4.5.5 Setting FS from the Command Line

FS can be set on the command line. Use the -F option to do so. For example:

awk -F, 'program' input-files

sets FS to the ‘,’ character. Notice that the option uses an uppercase ‘F’ instead of a lowercase ‘f’. The latter option (-f) specifies a file containing an awk program.

The value used for the argument to -F is processed in exactly the same way as assignments to the predefined variable FS. Any special characters in the field separator must be escaped appropriately. For example, to use a ‘\’ as the field separator on the command line, you would have to type:

# same as FS = "\\"
awk -F\\\\ '...' files ...

Because ‘\’ is used for quoting in the shell, awk sees ‘-F\\’. Then awk processes the ‘\\’ for escape characters (see Escape Sequences), finally yielding a single ‘\’ to use for the field separator.

As a special case, in compatibility mode (see Command-Line Options), if the argument to -F is ‘t’, then FS is set to the TAB character. If you type ‘-F\t’ at the shell, without any quotes, the ‘\’ gets deleted, so awk figures that you really want your fields to be separated with TABs and not ‘t’s. Use ‘-v FS="t"’ or ‘-F"[t]"’ on the command line if you really do want to separate your fields with ‘t’s. Use ‘-F '\t'’ when not in compatibility mode to specify that TABs separate fields.

As an example, let’s use an awk program file called edu.awk that contains the pattern /edu/ and the action ‘print $1’:

/edu/   { print $1 }

Let’s also set FS to be the ‘-’ character and run the program on the file mail-list. The following command prints a list of the names of the people that work at or attend a university, and the first three digits of their phone numbers:

$ awk -F- -f edu.awk mail-list
-| Fabius       555
-| Samuel       555
-| Jean

Note the third line of output. The third line in the original file looked like this:

Jean-Paul    555-2127     jeanpaul.campanorum@nyu.edu     R

The ‘-’ as part of the person’s name was used as the field separator, instead of the ‘-’ in the phone number that was originally intended. This demonstrates why you have to be careful in choosing your field and record separators.

Perhaps the most common use of a single character as the field separator occurs when processing the Unix system password file. On many Unix systems, each user has a separate entry in the system password file, with one line per user. The information in these lines is separated by colons.
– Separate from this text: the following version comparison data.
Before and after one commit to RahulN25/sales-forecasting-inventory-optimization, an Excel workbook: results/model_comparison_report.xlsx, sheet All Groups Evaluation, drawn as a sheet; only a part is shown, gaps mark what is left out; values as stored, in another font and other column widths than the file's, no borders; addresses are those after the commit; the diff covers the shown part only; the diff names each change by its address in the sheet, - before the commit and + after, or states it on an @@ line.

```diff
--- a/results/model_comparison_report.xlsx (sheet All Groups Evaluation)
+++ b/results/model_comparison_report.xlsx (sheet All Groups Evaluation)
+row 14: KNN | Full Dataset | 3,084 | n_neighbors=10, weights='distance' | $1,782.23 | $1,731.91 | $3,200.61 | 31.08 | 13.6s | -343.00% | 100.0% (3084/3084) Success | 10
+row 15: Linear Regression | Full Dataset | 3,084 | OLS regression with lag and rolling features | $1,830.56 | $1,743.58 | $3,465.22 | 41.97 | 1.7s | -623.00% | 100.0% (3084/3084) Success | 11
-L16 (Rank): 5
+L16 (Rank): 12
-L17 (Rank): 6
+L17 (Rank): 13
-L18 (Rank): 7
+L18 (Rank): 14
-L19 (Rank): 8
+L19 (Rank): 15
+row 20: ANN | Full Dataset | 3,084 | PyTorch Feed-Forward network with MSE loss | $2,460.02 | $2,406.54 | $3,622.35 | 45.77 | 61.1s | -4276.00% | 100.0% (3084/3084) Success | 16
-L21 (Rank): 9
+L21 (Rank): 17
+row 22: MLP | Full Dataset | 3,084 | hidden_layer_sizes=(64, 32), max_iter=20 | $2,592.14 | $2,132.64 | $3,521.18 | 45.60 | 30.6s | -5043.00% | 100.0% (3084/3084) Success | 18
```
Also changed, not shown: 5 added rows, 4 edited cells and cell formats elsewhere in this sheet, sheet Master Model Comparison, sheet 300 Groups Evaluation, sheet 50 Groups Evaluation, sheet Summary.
The first field is the user’s login name and the second is the user’s encrypted or shadow password. (A shadow password is indicated by the presence of a single ‘x’ in the second field.) A password file entry might look like this:

arnold:x:2076:10:Arnold Robbins:/home/arnold:/bin/bash

The following program searches the system password file and prints the entries for users whose full name is not indicated:

awk -F: '$5 == ""' /etc/passwd